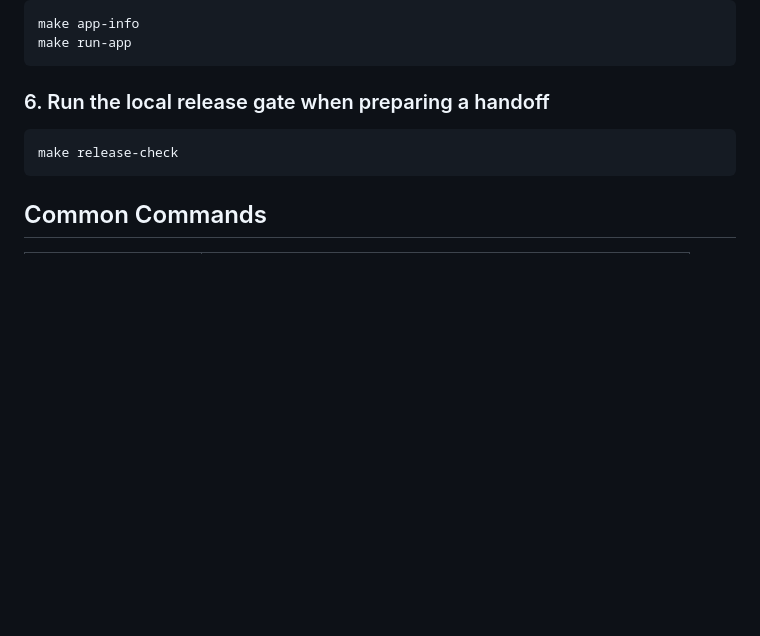
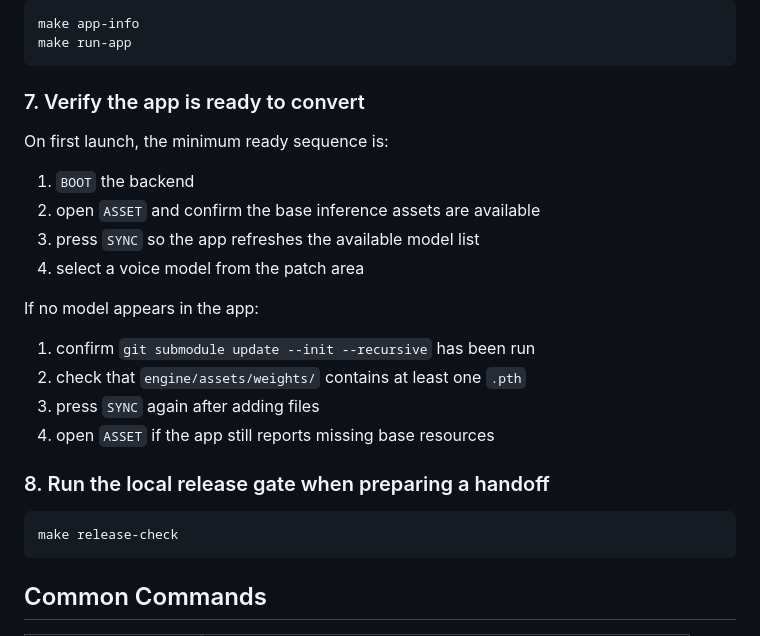
Before and after one commit to boogieLing/MACR0VC, a Markdown page: README.md, the part around one of its changes. Drawn GitHub-style; blank space fills up the shorter version.

````diff
--- a/README.md
+++ b/README.md
@@ -149,7 +184,23 @@ make app-info
 make run-app
 ```
 
-### 6. Run the local release gate when preparing a handoff
+### 7. Verify the app is ready to convert
+
+On first launch, the minimum ready sequence is:
+
+1. `BOOT` the backend
+2. open `ASSET` and confirm the base inference assets are available
+3. press `SYNC` so the app refreshes the available model list
+4. select a voice model from the patch area
+
+If no model appears in the app:
+
+1. confirm `git submodule update --init --recursive` has been run
+2. check that `engine/assets/weights/` contains at least one `.pth`
+3. press `SYNC` again after adding files
+4. open `ASSET` if the app still reports missing base resources
+
+### 8. Run the local release gate when preparing a handoff
 
 ```bash
 make release-check
````
Also changed, not shown: other parts of README.md (+39 -4 lines), docs/README.zh-CN.md (+58 -5 lines).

**Exercise:** Pull out every line above that holds the word "assets".

**Exercise solution:**
+2. open `ASSET` and confirm the base inference assets are available
+2. check that `engine/assets/weights/` contains at least one `.pth`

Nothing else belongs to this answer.